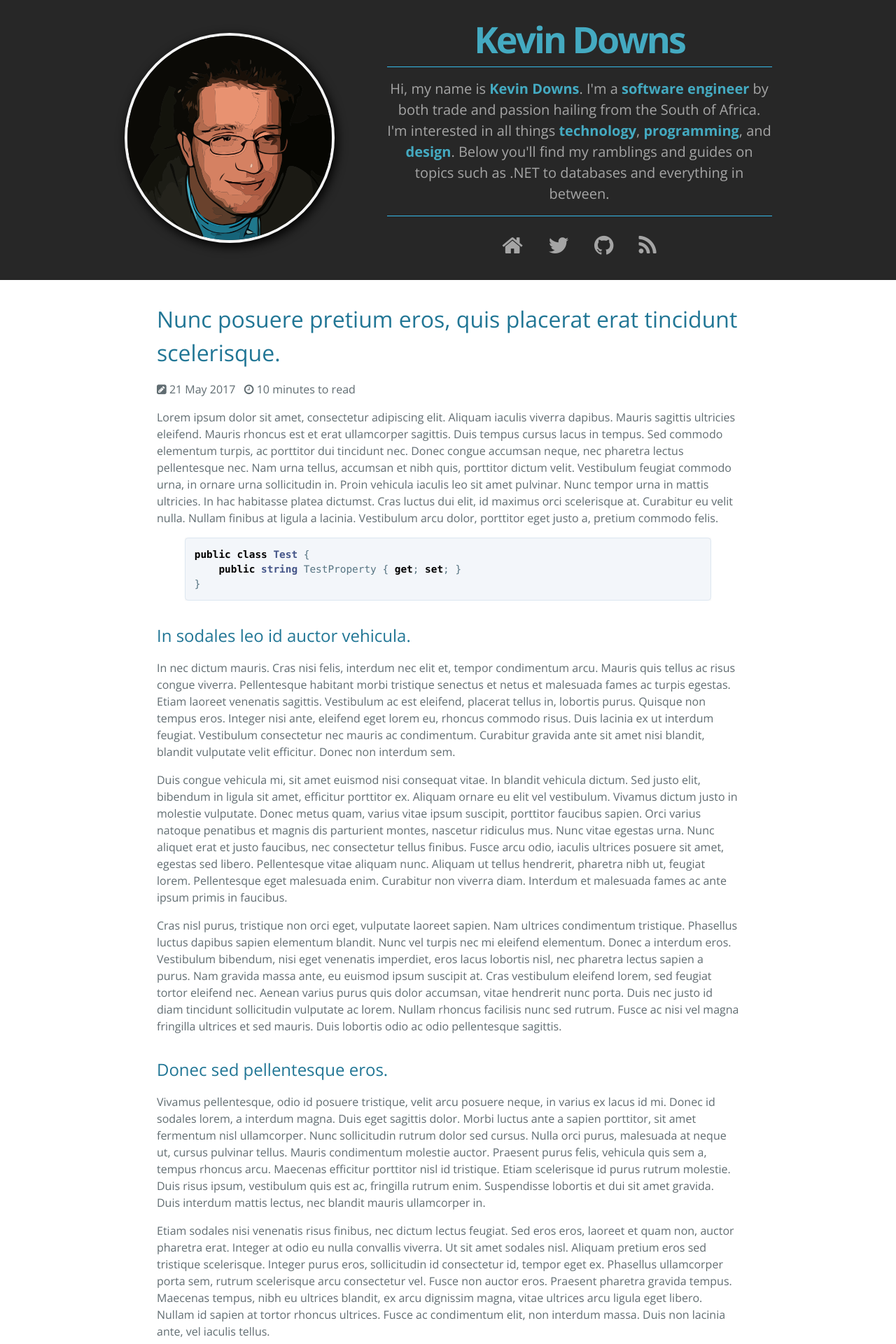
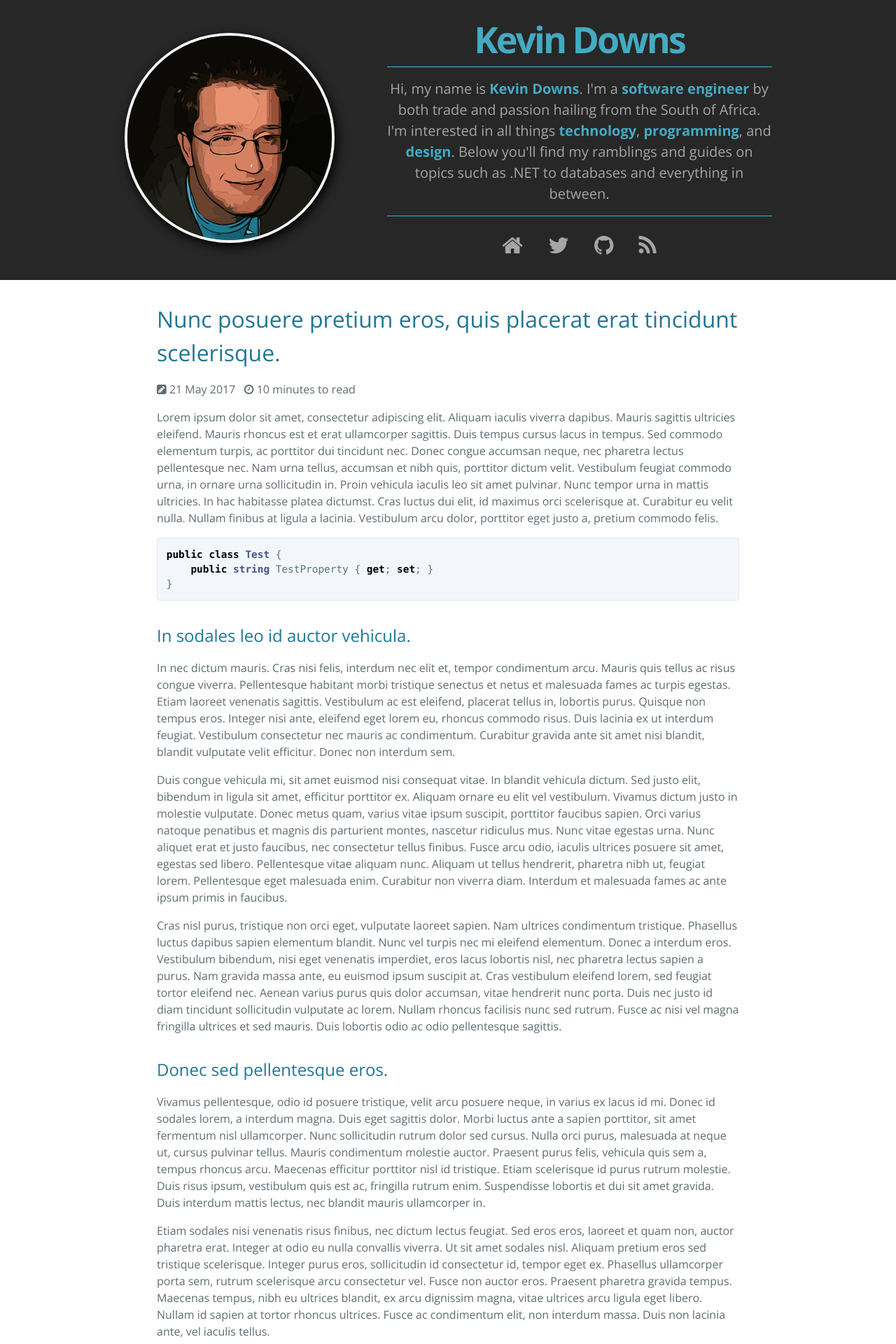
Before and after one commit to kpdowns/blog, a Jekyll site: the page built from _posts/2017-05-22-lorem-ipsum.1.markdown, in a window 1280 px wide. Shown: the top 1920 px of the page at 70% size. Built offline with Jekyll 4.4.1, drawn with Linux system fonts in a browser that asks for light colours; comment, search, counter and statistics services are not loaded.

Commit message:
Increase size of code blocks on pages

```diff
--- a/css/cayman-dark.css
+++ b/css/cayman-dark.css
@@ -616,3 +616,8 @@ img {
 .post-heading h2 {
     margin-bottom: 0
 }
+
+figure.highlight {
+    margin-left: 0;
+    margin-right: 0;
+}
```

...

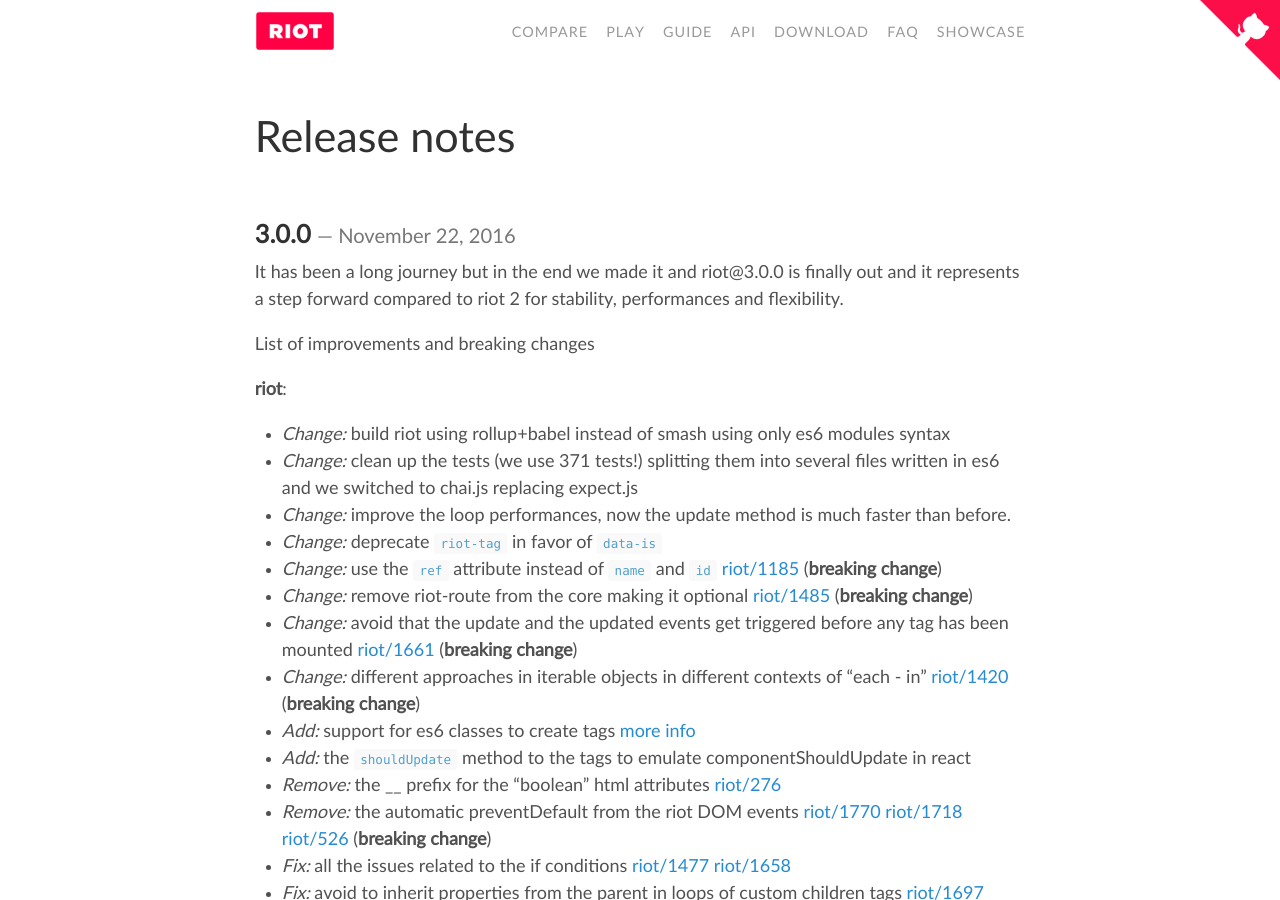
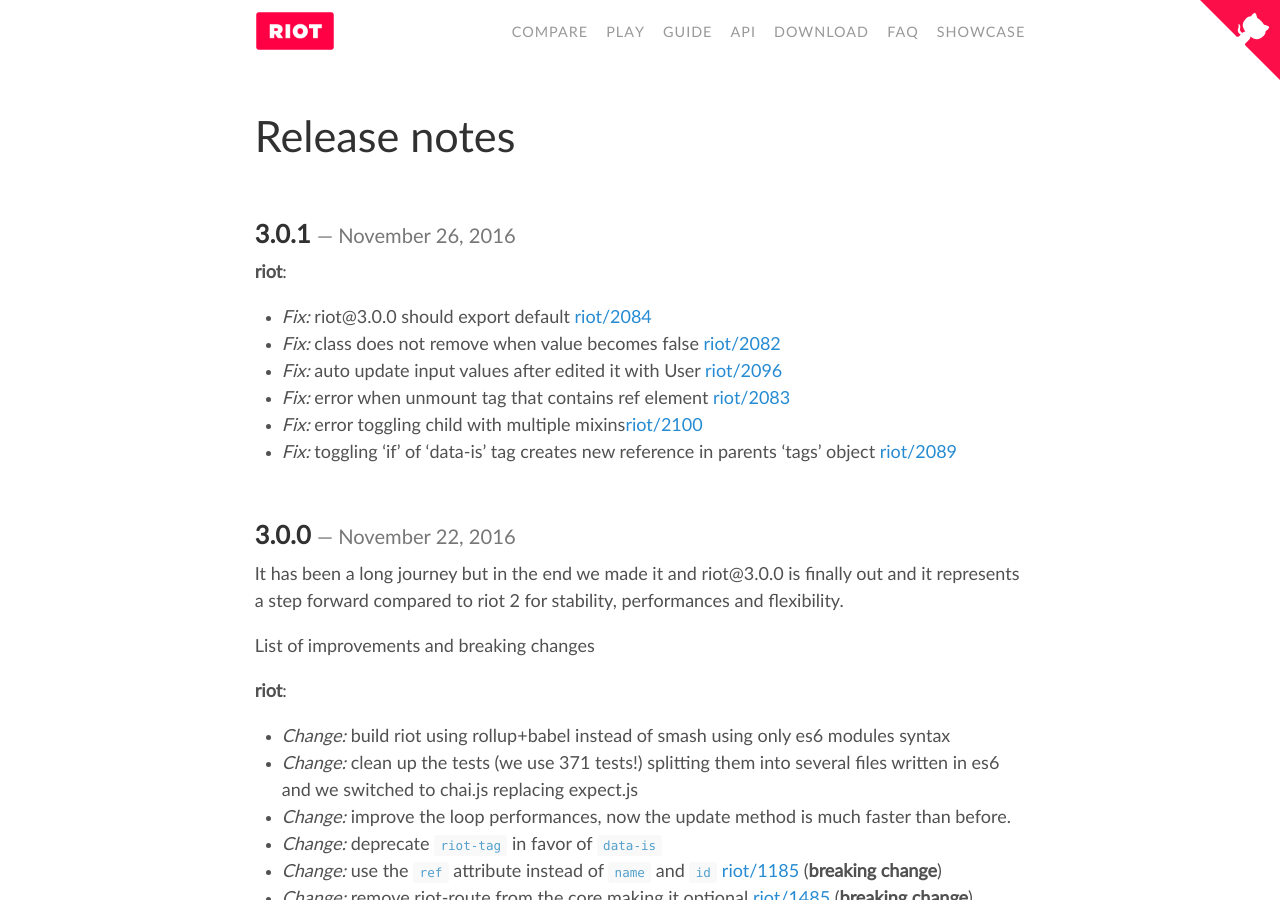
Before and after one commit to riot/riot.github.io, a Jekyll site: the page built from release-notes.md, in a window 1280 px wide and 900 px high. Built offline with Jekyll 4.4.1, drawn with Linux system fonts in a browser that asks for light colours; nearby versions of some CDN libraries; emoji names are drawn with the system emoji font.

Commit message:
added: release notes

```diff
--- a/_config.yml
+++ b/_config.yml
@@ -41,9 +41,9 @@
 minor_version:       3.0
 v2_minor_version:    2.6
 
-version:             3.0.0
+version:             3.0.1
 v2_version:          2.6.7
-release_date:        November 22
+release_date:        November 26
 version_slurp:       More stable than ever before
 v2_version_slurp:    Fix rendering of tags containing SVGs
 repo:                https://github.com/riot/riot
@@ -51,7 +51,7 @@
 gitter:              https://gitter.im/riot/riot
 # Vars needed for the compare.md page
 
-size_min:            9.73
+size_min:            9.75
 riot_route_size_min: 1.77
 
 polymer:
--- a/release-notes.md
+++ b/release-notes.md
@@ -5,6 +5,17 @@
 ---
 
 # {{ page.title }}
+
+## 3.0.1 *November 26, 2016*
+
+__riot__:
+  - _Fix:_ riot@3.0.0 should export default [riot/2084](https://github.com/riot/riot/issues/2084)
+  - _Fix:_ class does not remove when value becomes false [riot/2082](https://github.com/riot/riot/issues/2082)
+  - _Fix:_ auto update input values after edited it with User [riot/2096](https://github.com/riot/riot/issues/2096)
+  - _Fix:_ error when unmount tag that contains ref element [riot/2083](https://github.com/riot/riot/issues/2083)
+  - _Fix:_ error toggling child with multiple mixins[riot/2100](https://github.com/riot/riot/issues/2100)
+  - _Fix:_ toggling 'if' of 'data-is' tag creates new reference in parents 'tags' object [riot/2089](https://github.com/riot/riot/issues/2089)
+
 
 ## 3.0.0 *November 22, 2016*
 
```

--

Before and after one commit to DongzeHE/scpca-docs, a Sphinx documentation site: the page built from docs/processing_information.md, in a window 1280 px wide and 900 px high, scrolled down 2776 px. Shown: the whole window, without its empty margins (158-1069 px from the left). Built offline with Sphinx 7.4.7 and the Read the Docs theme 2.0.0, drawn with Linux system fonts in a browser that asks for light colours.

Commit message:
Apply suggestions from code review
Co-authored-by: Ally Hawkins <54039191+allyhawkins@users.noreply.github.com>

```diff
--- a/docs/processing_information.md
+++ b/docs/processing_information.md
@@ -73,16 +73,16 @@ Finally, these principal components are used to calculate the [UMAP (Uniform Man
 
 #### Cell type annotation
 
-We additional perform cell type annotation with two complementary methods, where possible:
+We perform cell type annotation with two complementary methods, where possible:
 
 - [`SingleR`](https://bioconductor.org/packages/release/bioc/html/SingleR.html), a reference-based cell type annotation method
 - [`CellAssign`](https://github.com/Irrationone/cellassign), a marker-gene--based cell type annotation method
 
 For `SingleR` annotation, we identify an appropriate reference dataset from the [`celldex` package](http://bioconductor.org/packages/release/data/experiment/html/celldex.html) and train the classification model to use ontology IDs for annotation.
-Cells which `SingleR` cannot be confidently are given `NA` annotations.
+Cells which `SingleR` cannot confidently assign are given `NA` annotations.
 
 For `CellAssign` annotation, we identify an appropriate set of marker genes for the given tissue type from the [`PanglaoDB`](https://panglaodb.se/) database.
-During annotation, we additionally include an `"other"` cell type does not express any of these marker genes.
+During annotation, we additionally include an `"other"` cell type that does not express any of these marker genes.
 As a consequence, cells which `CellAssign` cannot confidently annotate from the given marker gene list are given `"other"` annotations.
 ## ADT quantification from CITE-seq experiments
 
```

# PROBLEM REQUIREMENTS
Only the lines with the string "that" are wanted; pick them out of the records above and copy them.

# TASK SOLUTION
Before and after one commit to kpdowns/blog, a Jekyll site: the page built from _posts/2017-05-22-lorem-ipsum.1.markdown, in a window 1280 px wide. Shown: the top 1920 px of the page at 70% size. Built offline with Jekyll 4.4.1, drawn with Linux system fonts in a browser that asks for light colours; comment, search, counter and statistics services are not loaded.
Before and after one commit to riot/riot.github.io, a Jekyll site: the page built from release-notes.md, in a window 1280 px wide and 900 px high. Built offline with Jekyll 4.4.1, drawn with Linux system fonts in a browser that asks for light colours; nearby versions of some CDN libraries; emoji names are drawn with the system emoji font.
+  - _Fix:_ error when unmount tag that contains ref element [riot/2083](https://github.com/riot/riot/issues/2083)
Before and after one commit to DongzeHE/scpca-docs, a Sphinx documentation site: the page built from docs/processing_information.md, in a window 1280 px wide and 900 px high, scrolled down 2776 px. Shown: the whole window, without its empty margins (158-1069 px from the left). Built offline with Sphinx 7.4.7 and the Read the Docs theme 2.0.0, drawn with Linux system fonts in a browser that asks for light colours.
+During annotation, we additionally include an `"other"` cell type that does not express any of these marker genes.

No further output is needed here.